27 citations


"Investigation on Flexural Performan..." refers background in this paper

  • ...To investigate the flexural behavior of RC beams side-bonded CFRP laminates and the difference of RC beams strengthened by soffit-bonded and side-bonded CFRP laminates, a total of 8 CFRP-strengthened beams and 1 control beam were tested....

    [...]

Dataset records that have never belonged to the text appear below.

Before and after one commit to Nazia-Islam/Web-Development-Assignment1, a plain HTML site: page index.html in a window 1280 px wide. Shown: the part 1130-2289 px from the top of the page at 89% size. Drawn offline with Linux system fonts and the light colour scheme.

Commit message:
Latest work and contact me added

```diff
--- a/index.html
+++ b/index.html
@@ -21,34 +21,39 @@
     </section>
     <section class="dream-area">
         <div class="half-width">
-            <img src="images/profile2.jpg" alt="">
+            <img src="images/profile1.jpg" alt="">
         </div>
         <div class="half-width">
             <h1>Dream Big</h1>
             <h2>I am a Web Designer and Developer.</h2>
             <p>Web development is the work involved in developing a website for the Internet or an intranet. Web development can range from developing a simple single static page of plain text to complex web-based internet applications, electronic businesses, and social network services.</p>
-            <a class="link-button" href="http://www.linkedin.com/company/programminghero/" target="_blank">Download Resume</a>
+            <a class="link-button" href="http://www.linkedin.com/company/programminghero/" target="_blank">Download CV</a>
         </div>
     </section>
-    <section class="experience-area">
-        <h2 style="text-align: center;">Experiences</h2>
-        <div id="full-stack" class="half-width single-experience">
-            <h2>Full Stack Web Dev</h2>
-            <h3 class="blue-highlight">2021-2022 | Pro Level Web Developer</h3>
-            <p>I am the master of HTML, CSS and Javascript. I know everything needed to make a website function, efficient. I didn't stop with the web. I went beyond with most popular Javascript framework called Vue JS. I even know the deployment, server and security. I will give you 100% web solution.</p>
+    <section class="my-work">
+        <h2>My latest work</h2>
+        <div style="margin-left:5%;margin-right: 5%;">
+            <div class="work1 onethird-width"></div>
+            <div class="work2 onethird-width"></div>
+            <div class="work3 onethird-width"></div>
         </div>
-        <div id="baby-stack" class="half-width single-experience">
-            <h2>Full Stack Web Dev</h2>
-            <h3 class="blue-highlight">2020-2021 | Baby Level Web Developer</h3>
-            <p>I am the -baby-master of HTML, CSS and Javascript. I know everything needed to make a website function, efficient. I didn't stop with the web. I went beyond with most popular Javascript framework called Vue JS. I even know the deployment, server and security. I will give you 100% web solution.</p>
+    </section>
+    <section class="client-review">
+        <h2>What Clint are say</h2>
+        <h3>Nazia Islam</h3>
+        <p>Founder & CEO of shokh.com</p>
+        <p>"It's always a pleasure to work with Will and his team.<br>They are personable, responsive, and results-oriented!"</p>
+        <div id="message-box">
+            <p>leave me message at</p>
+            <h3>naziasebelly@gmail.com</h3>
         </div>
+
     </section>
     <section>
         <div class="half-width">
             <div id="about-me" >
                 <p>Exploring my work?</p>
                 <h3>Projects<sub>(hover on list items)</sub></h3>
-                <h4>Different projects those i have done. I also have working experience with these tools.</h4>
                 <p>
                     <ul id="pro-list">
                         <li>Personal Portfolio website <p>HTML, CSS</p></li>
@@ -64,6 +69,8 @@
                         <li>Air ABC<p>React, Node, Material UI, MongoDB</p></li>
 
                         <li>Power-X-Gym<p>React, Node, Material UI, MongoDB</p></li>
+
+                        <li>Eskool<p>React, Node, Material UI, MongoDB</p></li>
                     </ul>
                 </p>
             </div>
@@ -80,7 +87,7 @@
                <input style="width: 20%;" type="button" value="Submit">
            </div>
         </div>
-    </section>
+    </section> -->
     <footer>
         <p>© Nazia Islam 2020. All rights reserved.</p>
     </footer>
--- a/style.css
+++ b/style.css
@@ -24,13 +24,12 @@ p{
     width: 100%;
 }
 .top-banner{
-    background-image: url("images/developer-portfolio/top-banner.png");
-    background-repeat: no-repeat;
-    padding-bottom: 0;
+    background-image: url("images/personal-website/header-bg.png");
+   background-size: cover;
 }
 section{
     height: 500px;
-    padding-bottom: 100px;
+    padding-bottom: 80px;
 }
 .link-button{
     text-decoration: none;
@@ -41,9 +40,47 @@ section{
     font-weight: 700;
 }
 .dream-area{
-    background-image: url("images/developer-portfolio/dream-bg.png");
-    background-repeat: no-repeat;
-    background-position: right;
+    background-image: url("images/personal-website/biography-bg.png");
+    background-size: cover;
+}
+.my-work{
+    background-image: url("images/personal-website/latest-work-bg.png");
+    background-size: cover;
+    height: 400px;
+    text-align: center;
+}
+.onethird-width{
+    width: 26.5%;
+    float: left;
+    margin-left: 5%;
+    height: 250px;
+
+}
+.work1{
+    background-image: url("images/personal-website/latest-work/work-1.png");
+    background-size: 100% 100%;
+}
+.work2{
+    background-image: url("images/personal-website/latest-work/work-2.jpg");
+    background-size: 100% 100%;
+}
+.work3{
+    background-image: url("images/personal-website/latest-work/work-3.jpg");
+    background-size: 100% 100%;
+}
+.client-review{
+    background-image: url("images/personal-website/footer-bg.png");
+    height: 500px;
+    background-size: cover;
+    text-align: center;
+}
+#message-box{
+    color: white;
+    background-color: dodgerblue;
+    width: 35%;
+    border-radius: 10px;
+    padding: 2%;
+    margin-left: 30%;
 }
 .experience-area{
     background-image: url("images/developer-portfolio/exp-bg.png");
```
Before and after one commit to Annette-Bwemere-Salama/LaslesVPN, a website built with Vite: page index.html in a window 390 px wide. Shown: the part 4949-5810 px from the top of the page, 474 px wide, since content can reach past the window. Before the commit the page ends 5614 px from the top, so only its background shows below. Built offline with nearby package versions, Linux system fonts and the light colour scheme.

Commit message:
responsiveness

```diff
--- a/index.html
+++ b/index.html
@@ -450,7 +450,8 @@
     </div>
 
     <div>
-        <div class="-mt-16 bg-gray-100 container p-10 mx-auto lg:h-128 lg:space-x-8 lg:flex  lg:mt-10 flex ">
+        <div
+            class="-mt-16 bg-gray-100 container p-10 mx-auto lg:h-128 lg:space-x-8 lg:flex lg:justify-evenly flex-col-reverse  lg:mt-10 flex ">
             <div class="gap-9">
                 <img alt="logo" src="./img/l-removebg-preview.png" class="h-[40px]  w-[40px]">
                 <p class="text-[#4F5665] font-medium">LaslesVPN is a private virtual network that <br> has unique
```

01 Jan 2005
Abstract: To investigate the effects of externally bonded carbon fiber reinforced polymer(CFRP) sheets on the flexural performance of the beams strengthened at different levels of sustaining load, test of 16 RC beams retrofitted with CFRP sheets and 2 control beams was carried out The bearing capacity and stiffness of the beams were analyzed in detail The parameters of the test include the reinforcement ratio, quantities of CFRP sheets, and sustaining load level at the time of strengthening The experimental and analytical results led to the conclusions summarized as follows: 1) the stiffness of cracked beams retrofitted with CFRP sheets is greater than that of the control beams 2) the yielding load and ultimate bearing capacity of the beams are not affected by the value of the sustaining load at that load RC beams retrofitted with CFRP sheets, but affect the stiffness of the beams, especially the average tangent stiffness after rebar yielding The experimental and analytical results are valuable for authorizing codes and for practical engineering

1 citations